No. 24714 -- State of West Virginia v. Helen Morris, a.k.a. Helen King

Starcher, J., dissenting:

        In State v. Hopkins, 192 W.Va. 483, 453 S.E.2d 317 (1994), this Court held that prior shoplifting convictions are elements of the crime of third-offense shoplifting, and are therefore admissible before the jury. I am in full agreement with Justice Cleckley when he said, in his dissent to Hopkins, "I think this case is wrong." 192 W.Va. at 495, 453 S.E.2d at 329 (Cleckley, J., concurring in part and dissenting in part). The majority opinion, in following Hopkins, is also wrong in the present case.

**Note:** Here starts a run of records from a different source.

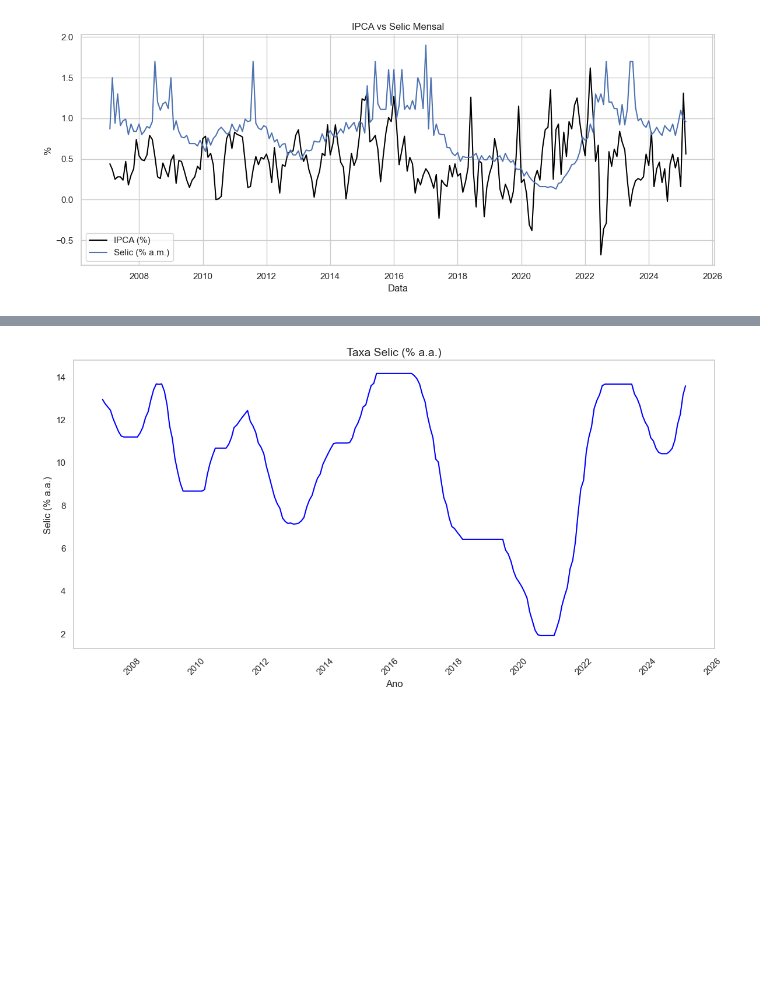
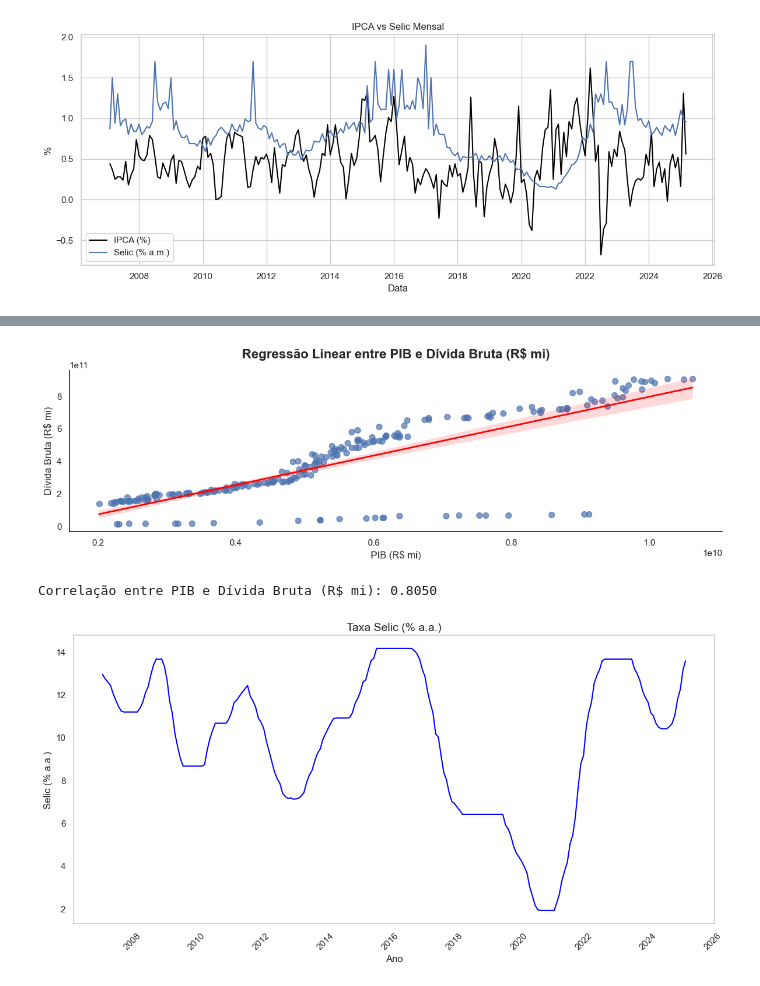
Before and after one commit to rodrigogrinfeld1/Projeto-DEV---Grupo-1, a Jupyter notebook: Código.ipynb, the cells around one changed output, grey strips where cells are left out. Drawn from its saved outputs; the diff is of its cells as text; code cells hidden in the pictures; blank space fills up the shorter version.

```diff
--- a/Código.ipynb
+++ b/Código.ipynb
@@ -286,3 +284,56 @@ plt.show()
+# %%
+import pandas as pd
+import matplotlib.pyplot as plt
+import seaborn as sns
+
+# Dicionário com nomes técnicos → nomes claros
+colunas_renomeadas = {
+    "4380 - PIB mensal - Valores correntes (R$ milhões) - R$ (milhões)": "PIB (R$ mi)",
+    "13761 - Dívida bruta do governo geral - Saldos em R$ milhões - Metodologia utilizada a partir de 2008 - R$ (milhões)": "Dívida Bruta (R$ mi)",
+    "13762 - Dívida bruta do governo geral (% PIB) - Metodologia utilizada a partir de 2008 - %": "Dívida Bruta (% do PIB)"
+}
+
+# Conversão para float
+for col in colunas_renomeadas:
+    dados[col] = dados[col].astype(str)\
+        .str.replace(".", "", regex=False)\
+        .str.replace(",", ".", regex=False)\
+        .astype(float)
+
+# Renomear as colunas
+dados_corr = dados[list(colunas_renomeadas.keys())].rename(columns=colunas_renomeadas)
+
+# Gráfico de regressão linear entre PIB e Dívida Bruta (valores nominais)
+plt.figure(figsize=(12, 4))
+sns.set(style="white")  # Remove a grade
+
+sns.regplot(
+    data=dados_corr,
+    x="PIB (R$ mi)",
+    y="Dívida Bruta (R$ mi)",
+    scatter_kws={"s": 50, "alpha": 0.7},
+    line_kws={"color": "red", "linewidth": 2}
+)
+
+plt.title("Regressão Linear entre PIB e Dívida Bruta (R$ mi)", fontsize=16, fontweight='bold', pad=15)
+plt.xlabel("PIB (R$ mi)", fontsize=12)
+plt.ylabel("Dívida Bruta (R$ mi)", fontsize=12)
+plt.xticks(fontsize=11)
+plt.yticks(fontsize=11)
+
+plt.grid(False)  # Desativa a grade manualmente, se necessário
+plt.tight_layout()
+sns.despine()
+plt.show()
+
+# Calcular a correlação entre PIB e Dívida Bruta (valores nominais)
+correlacao = dados_corr["PIB (R$ mi)"].corr(dados_corr["Dívida Bruta (R$ mi)"])
+
+# Imprimir a correlação
+print(f"Correlação entre PIB e Dívida Bruta (R$ mi): {correlacao:.4f}")
+# %% [output]
+[figure, added]
+Correlação entre PIB e Dívida Bruta (R$ mi): 0.8050
 # %%
 plt.figure(figsize=(12, 6))
 sns.lineplot(data=dados, x="Data", y="Selic (% a.a.)", color='blue')
```
Also changed, not shown: parts of 5 cells of this notebook.
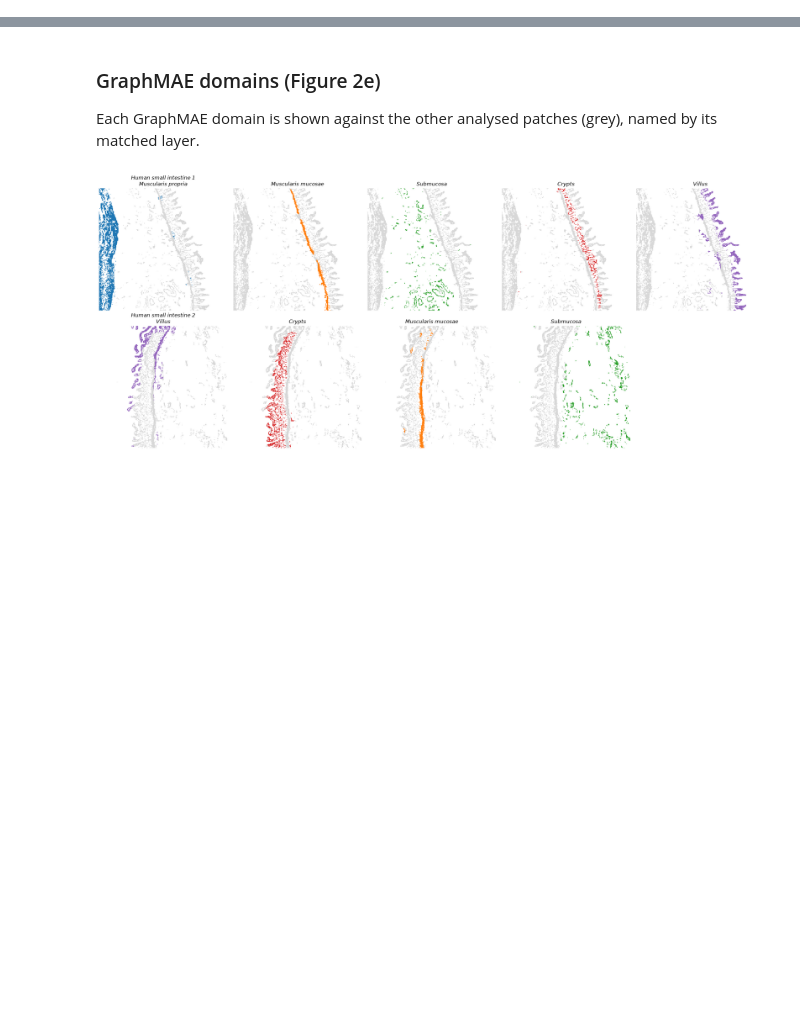
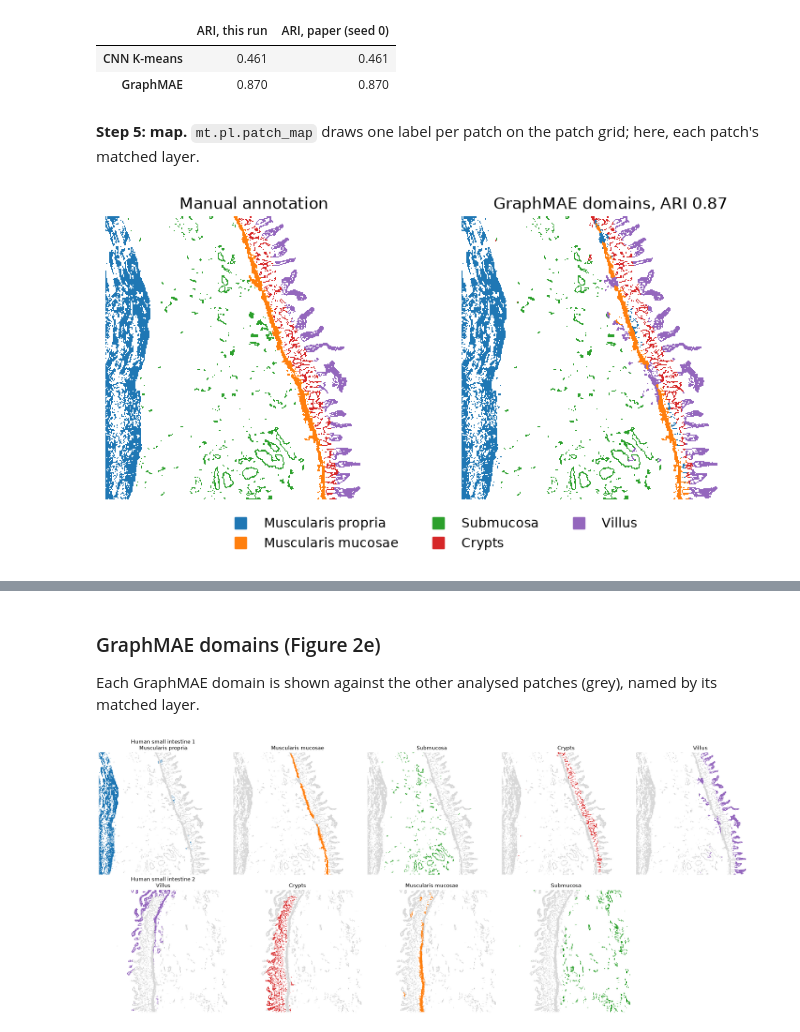
Before and after one commit to moeghaf/mantpy_reproducibility, a Jupyter notebook: notebooks/mantpy_intestine_fig2.ipynb, the cells around one changed output, grey strips where cells are left out. Cells and saved outputs as stored; diff of their text form; code cells hidden in the pictures; blank space fills up the shorter version.

```diff
--- a/notebooks/mantpy_intestine_fig2.ipynb
+++ b/notebooks/mantpy_intestine_fig2.ipynb
@@ -166,0 +129,10 @@ JOINT_CNN = {key: {name: SETTINGS[key]["joint"]["cnn_" + name] for name in ("blo
+# %%
+images = load_images()
+patches = {}
+for key, item in images.items():
+    patches[key] = mt.pp.image_ecm_patches(
+        item["image"], channel_names=["ColIV"], patch_size=32, clip_percentile=99,
+        pixel_thresholds=[SETTINGS[key]["pixel_threshold"]], patch_thresholds=[SETTINGS[key]["patch_threshold"]],
+        feature_families=("summary",), sample_id=key, random_state=0,
+    )
+    print(f"{TITLES[key]}: {patches[key].n_obs:,} ECM patches | " + ", ".join(item["layers"]))
@@ -166,0 +150,8 @@ JOINT_CNN = {key: {name: SETTINGS[key]["joint"]["cnn_" + name] for name in ("blo
+# %%
+image1 = patches["intestine1"].copy()
+
+mt.nn.encode_patches(
+    image1, latent_dim=96, conv_blocks=3, conv_width=16, pool_size=2, max_epochs=200,
+    random_state=0, accelerator=DEVICE, enable_progress_bar=False, enable_model_summary=False,
+)
+image1.obsm["X_cnn"].shape
@@ -167,3 +200,34 @@ JOINT_CNN = {key: {name: SETTINGS[key]["joint"]["cnn_" + name] for name in ("blo
+# %%
+annotation, layers = images["intestine1"]["annotation"], images["intestine1"]["layers"]
+
+domains = KMeans(n_clusters=5, n_init=10, random_state=0).fit_predict(image1.obsm["X_graphmae"])
+score = mt.tl.score_patch_labels(image1, domains, annotation, class_names=layers)
+
+cnn_clusters = KMeans(n_clusters=5, n_init=10, random_state=0).fit_predict(image1.obsm["X_cnn"])
+cnn_score = mt.tl.score_patch_labels(image1, cnn_clusters, annotation, class_names=layers)
+
+paper = PAPER["a_seeds"].query("seed == 0").set_index("method")["ari"]
+pd.DataFrame({"ARI, this run": [cnn_score.ari, score.ari],
+              "ARI, paper (seed 0)": [paper["CNN K-means"], paper["GraphMAE"]]},
+             index=["CNN K-means", "GraphMAE"]).round(3)
+# %% [output]
+|  | ARI, this run | ARI, paper (seed 0) |
+| CNN K-means | 0.461 | 0.461 |
+| GraphMAE | 0.870 | 0.870 |
+# %% [markdown]
+**Step 5: map.** `mt.pl.patch_map` draws one label per patch on the patch grid; here, each patch's matched layer.
+# %%
+figure, axes = plt.subplots(1, 2, figsize=(9, 5.6))
+mt.pl.patch_map(image1, score.reference, ax=axes[0], palette=LAYER_COLOURS, crop=False, background="white")
+mt.pl.patch_map(image1, score.matched_labels, ax=axes[1], palette=LAYER_COLOURS, crop=False, background="white",
+                legend=dict(bbox_to_anchor=(-0.1, -0.02), ncol=3))
+axes[0].set_title("Manual annotation")
+axes[1].set_title(f"GraphMAE domains, ARI {score.ari:.2f}")
+for axis in axes:
+    axis.set_axis_off()
+plt.show()
+# %% [output]
+[figure, added]
 # %% [markdown]
 ## 3. Three levels of spatial context (Figure 2a, b)
 
```
Also changed, not shown: parts of 50 cells of this notebook, 9 other files.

        The majority opinion in this case and in Hopkins simply ignores Rule 404(b) of the West Virginia Rules of Evidence.See footnote 1 1 It is undeniable that a jury will be more inclined to convict once they hear that a defendant has previously been convicted of similar conduct. Rule 404(b) was designed to keep such evidence of other crimes away from a jury, thus focusing the jury on the proper question: did the defendant commit the crime with which he is currently charged? Whether a defendant was previously convicted of similar conduct goes to the defendant's penalty; this evidence should not be admissible to show that "if he did it before, he must have done it this time."

        As Justice Cleckley cogently stated in Hopkins, "prior convictions are not elements of the current charge; they are elements of penalty enhancement." Hopkins, 192 W.Va. at 496, 453 S.E.2d at 330. Therefore, the trial in second- or third-offense shoplifting cases should be bifurcated, and evidence of prior convictions should only be admitted into evidence if and after guilt has been found on the underlying offense.

        In footnote 1, the majority opinion suggests that because Hopkins was "decided just four years ago," this Court is bound by stare decisis and cannot revisit and overrule Hopkins. The binding effect of a judicial opinion on future generations should not be based on the number of years that have passed since the opinion was issued by a Court, but rather should be found in the strength of the Court's reasoning in the opinion, and the fairness of its result.

        Because Hopkins reached an unfair result, and because its holding was "a torture of sound legal reasoning," Id., I would overrule that opinion and grant the defendant in this case a new trial. I am confident that the unfair approach adhered to in Hopkins cannot stand continued scrutiny. I therefore urge the bar to continue to present similar bifurcation issues to this Court, so that we will have ample occasion to consider the issue and examine its fundamental unfairness.
        I therefore respectfully dissent.

Footnote: 1     1 Rule 404(b) was similarly given short shrift in State v. Cozart, 177 W.Va. 400, 352 S.E.2d 152 (1986). In footnote 1 of Cozart, this Court held that previous convictions of driving under the influence of alcohol are admissible to show the defendant is currently guilty of a third offense of driving under the influence of alcohol.